══ DATA SUPPLIED

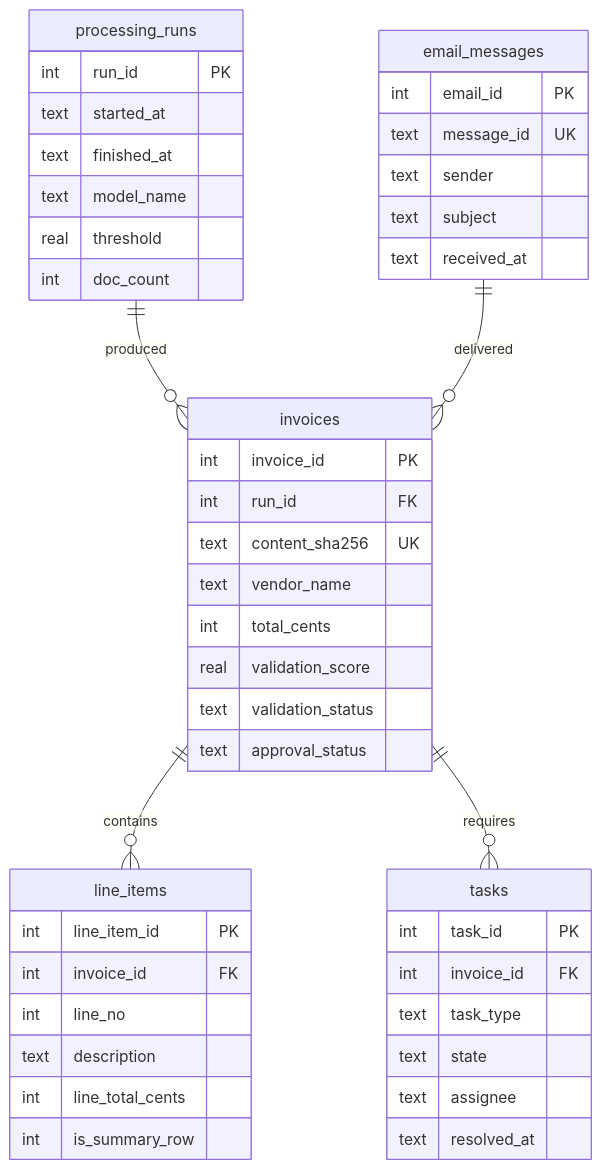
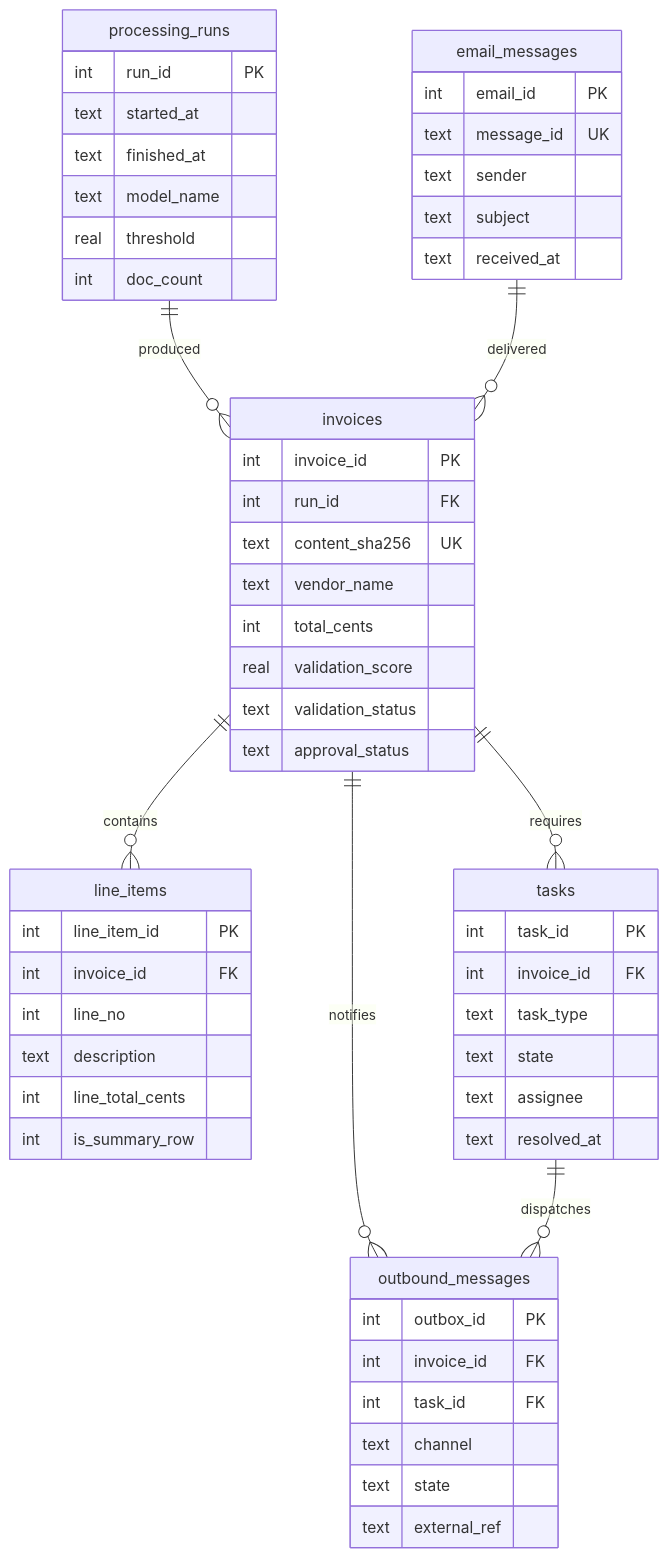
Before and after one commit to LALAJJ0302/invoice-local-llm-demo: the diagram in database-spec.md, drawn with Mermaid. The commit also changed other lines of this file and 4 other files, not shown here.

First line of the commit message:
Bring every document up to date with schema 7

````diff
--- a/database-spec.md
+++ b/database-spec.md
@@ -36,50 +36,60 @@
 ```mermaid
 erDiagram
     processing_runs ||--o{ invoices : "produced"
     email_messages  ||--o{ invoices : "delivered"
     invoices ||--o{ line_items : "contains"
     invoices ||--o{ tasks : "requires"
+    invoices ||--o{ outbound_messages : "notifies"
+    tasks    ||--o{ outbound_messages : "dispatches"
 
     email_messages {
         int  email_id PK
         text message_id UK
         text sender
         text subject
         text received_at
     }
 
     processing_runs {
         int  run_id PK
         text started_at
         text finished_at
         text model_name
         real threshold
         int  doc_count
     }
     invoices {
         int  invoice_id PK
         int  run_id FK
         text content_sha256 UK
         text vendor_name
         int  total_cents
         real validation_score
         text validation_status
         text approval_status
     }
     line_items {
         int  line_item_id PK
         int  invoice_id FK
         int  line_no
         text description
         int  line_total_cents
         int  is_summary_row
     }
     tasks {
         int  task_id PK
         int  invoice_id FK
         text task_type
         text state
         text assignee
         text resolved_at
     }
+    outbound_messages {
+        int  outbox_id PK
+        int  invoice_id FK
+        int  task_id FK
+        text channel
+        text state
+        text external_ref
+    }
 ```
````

════

EXERCISE BRIEF: Reproduce exactly every line between the line with "text task_type" and the last line of the records above, both included.

SOLUTION TO THIS TASK:
         text task_type
         text state
         text assignee
         text resolved_at
     }
+    outbound_messages {
+        int  outbox_id PK
+        int  invoice_id FK
+        int  task_id FK
+        text channel
+        text state
+        text external_ref
+    }
 ```
````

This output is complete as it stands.